Can clothe masks be a substitute for N95 masks?
The researchers at the University of Chicago performed a study to check the purification ability of the cloth masks. They made masks by joining one layer of tightly woven cotton sheet1 and two layers of polyester-spandex chiffon2, which is a fabric commonly used in evening gowns. These masks filtered out 80% to 90% spray particles ranging from 10 nanometres to 6 micrometres in diameter at normal human respiratory flow rate and volume.
This performance was close to N95 mask materials. Comparable results were obtained when natural silk or flannel or cotton quilt with cotton polyester batting were substituted for the chiffon.
By this experiment, the researchers showed that tightly woven fabric such as cotton can act as a mechanical barrier to spray particles, where the fabrics that hold a static charge like certain types of chiffon and natural silk serve as an electrostatic barrier. The researchers cautioned, however, that even 1% gap reduces the filtering efficiency of all masks by half or more. This fact emphasizes the proper fitting of a mask to the face.

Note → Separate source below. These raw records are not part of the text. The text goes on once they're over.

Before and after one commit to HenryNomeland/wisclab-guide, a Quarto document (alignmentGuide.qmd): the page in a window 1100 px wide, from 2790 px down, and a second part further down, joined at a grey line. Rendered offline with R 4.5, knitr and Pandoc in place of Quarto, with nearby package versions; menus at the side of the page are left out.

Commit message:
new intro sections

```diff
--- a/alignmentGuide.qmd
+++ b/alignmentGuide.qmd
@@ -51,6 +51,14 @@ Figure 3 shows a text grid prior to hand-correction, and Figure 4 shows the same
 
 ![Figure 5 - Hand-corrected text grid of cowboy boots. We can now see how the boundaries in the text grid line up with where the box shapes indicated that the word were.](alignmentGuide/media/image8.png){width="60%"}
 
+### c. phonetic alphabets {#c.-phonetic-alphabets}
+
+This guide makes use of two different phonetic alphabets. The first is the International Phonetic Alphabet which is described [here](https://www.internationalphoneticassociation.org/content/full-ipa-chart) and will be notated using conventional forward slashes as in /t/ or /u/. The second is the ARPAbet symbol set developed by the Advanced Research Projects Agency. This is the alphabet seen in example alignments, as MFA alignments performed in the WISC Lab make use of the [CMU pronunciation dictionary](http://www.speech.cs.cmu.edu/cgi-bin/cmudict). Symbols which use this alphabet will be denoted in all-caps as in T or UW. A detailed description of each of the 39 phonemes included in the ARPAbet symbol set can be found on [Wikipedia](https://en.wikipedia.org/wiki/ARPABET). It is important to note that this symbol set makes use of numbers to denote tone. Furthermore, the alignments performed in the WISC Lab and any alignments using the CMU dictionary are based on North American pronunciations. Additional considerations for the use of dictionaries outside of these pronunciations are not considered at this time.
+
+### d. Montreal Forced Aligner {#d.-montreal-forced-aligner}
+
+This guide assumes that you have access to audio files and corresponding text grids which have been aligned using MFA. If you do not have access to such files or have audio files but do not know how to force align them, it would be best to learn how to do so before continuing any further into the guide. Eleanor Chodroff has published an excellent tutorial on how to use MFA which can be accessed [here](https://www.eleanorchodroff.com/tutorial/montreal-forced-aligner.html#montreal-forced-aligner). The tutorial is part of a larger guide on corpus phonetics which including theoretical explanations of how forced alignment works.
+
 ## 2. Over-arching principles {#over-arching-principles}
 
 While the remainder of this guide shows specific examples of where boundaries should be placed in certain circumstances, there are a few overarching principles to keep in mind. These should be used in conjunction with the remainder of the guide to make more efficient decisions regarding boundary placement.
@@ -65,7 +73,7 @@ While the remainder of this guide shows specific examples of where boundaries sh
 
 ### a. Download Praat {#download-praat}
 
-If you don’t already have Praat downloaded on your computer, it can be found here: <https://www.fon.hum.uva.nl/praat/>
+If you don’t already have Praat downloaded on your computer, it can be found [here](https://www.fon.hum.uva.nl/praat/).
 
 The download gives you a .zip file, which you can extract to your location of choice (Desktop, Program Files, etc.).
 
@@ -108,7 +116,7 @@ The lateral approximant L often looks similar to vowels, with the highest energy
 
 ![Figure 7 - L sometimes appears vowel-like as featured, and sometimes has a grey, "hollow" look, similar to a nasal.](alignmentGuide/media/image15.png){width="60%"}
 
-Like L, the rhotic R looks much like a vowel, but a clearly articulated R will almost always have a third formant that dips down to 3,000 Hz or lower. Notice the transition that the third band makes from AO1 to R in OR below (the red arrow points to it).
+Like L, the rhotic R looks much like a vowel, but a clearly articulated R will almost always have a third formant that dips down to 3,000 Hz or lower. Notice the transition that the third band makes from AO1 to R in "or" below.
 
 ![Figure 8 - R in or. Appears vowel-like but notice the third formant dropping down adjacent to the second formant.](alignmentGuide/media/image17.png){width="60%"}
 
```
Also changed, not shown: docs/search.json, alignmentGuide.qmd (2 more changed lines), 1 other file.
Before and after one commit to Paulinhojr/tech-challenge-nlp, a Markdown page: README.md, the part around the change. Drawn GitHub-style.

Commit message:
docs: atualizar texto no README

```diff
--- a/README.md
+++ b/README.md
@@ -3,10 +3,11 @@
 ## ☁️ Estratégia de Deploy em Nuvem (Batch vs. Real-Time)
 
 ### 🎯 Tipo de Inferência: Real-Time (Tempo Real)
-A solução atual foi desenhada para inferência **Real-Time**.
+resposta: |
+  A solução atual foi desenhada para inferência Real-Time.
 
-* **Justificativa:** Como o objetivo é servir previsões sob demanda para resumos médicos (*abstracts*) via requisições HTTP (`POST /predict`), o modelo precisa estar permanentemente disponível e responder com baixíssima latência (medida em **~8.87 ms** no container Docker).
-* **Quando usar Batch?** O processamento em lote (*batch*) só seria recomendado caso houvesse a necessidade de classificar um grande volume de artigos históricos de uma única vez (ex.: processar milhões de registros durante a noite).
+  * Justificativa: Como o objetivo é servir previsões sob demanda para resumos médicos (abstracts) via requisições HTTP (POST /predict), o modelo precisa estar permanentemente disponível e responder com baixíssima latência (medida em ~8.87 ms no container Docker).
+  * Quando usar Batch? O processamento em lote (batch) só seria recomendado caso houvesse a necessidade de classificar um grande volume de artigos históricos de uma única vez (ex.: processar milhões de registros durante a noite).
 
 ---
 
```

The author concludes that for an average person, a cloth mask which has been made carefully is sufficient to protect from common diseases that are transmitted by aerosols or dew. An average person should always use cloth mask while going out of home. A mask made up of cloth will be economical to the pocket and preserve the national resources for more specific needs.